Your instructions: Set down the entries that follow exactly as written, leaving out any images.

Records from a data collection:
-=-=-
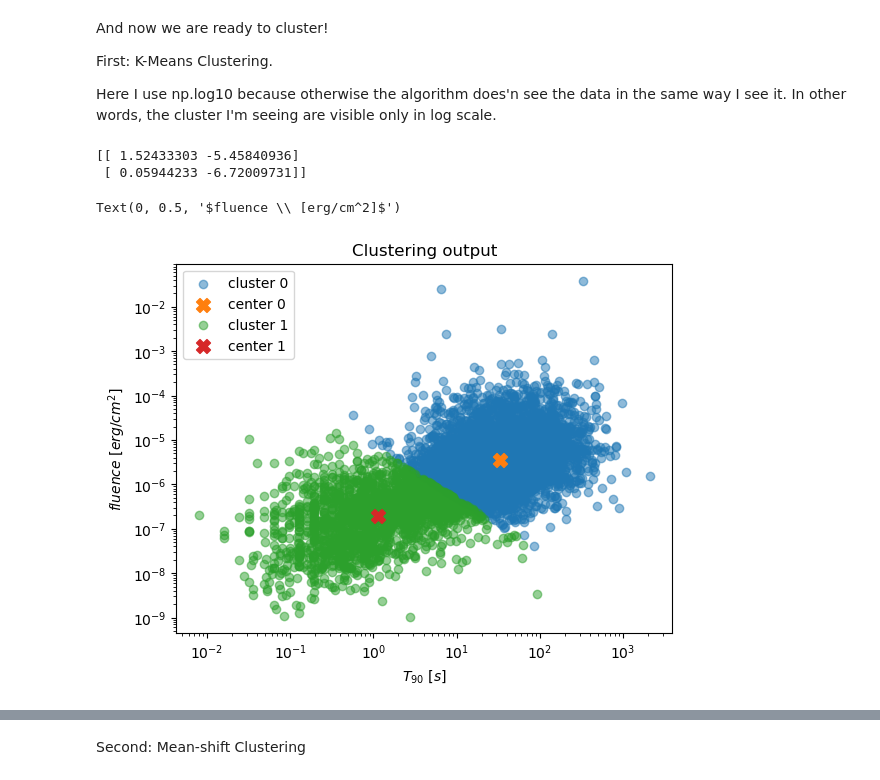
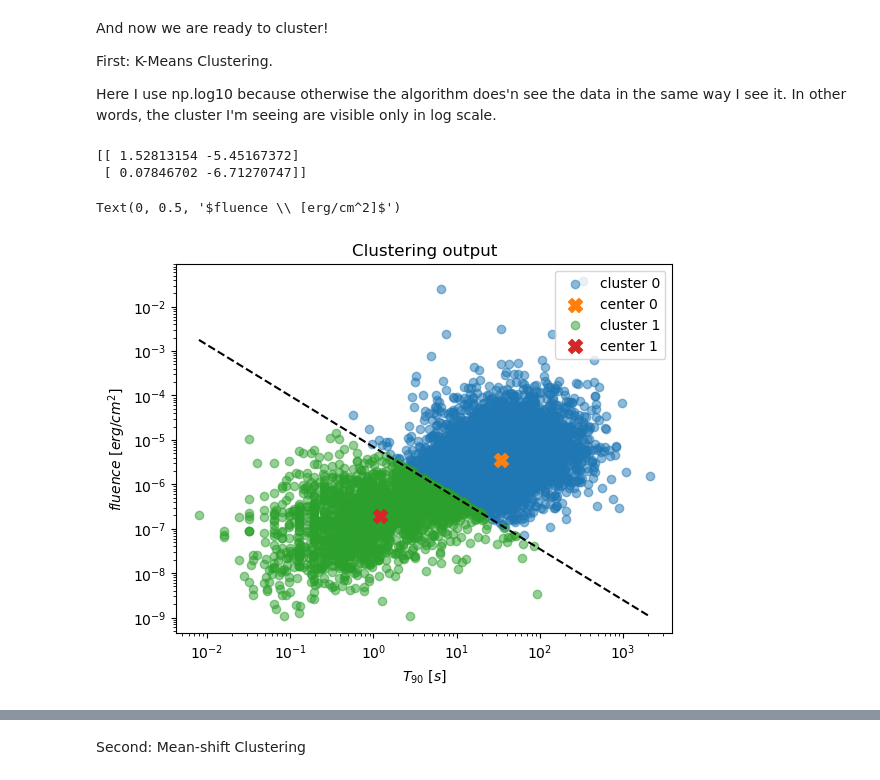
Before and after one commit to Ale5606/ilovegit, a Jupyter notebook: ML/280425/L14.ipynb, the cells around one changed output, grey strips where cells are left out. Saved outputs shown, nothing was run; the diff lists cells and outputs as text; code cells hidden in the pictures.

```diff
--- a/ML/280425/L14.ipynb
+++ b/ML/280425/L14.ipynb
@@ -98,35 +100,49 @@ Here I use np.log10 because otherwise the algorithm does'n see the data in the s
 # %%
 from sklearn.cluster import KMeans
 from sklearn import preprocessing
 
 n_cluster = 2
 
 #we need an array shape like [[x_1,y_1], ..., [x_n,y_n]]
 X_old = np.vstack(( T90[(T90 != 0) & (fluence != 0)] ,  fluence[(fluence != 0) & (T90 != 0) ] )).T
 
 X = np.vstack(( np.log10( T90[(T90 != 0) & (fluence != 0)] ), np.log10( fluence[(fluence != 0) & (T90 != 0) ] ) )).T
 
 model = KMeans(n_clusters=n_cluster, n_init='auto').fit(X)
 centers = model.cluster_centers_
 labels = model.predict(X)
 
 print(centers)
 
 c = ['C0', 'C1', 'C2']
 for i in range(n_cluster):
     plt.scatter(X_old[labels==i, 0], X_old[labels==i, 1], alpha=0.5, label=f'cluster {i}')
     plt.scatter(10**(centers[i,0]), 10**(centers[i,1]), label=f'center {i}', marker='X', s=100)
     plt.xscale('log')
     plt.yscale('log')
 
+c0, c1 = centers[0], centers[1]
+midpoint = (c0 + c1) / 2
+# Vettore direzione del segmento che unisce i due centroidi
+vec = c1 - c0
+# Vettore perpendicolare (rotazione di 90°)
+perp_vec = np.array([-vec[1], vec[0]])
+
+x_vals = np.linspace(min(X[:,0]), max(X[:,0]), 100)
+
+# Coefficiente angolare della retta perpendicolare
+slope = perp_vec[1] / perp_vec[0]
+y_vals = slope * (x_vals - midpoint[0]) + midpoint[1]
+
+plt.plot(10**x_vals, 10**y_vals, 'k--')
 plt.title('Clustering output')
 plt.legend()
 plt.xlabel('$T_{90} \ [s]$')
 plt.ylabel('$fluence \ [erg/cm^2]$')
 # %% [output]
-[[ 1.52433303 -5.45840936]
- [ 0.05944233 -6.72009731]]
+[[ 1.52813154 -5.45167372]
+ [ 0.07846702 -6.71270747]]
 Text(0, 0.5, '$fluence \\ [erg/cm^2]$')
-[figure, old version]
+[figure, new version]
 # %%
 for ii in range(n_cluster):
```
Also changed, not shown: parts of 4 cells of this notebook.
-=-=-
Answer for the task:
Before and after one commit to Ale5606/ilovegit, a Jupyter notebook: ML/280425/L14.ipynb, the cells around one changed output, grey strips where cells are left out. Saved outputs shown, nothing was run; the diff lists cells and outputs as text; code cells hidden in the pictures.

```diff
--- a/ML/280425/L14.ipynb
+++ b/ML/280425/L14.ipynb
@@ -98,35 +100,49 @@ Here I use np.log10 because otherwise the algorithm does'n see the data in the s
 # %%
 from sklearn.cluster import KMeans
 from sklearn import preprocessing
 
 n_cluster = 2
 
 #we need an array shape like [[x_1,y_1], ..., [x_n,y_n]]
 X_old = np.vstack(( T90[(T90 != 0) & (fluence != 0)] ,  fluence[(fluence != 0) & (T90 != 0) ] )).T
 
 X = np.vstack(( np.log10( T90[(T90 != 0) & (fluence != 0)] ), np.log10( fluence[(fluence != 0) & (T90 != 0) ] ) )).T
 
 model = KMeans(n_clusters=n_cluster, n_init='auto').fit(X)
 centers = model.cluster_centers_
 labels = model.predict(X)
 
 print(centers)
 
 c = ['C0', 'C1', 'C2']
 for i in range(n_cluster):
     plt.scatter(X_old[labels==i, 0], X_old[labels==i, 1], alpha=0.5, label=f'cluster {i}')
     plt.scatter(10**(centers[i,0]), 10**(centers[i,1]), label=f'center {i}', marker='X', s=100)
     plt.xscale('log')
     plt.yscale('log')
 
+c0, c1 = centers[0], centers[1]
+midpoint = (c0 + c1) / 2
+# Vettore direzione del segmento che unisce i due centroidi
+vec = c1 - c0
+# Vettore perpendicolare (rotazione di 90°)
+perp_vec = np.array([-vec[1], vec[0]])
+
+x_vals = np.linspace(min(X[:,0]), max(X[:,0]), 100)
+
+# Coefficiente angolare della retta perpendicolare
+slope = perp_vec[1] / perp_vec[0]
+y_vals = slope * (x_vals - midpoint[0]) + midpoint[1]
+
+plt.plot(10**x_vals, 10**y_vals, 'k--')
 plt.title('Clustering output')
 plt.legend()
 plt.xlabel('$T_{90} \ [s]$')
 plt.ylabel('$fluence \ [erg/cm^2]$')
 # %% [output]
-[[ 1.52433303 -5.45840936]
- [ 0.05944233 -6.72009731]]
+[[ 1.52813154 -5.45167372]
+ [ 0.07846702 -6.71270747]]
 Text(0, 0.5, '$fluence \\ [erg/cm^2]$')
-[figure, old version]
+[figure, new version]
 # %%
 for ii in range(n_cluster):
```
Also changed, not shown: parts of 4 cells of this notebook.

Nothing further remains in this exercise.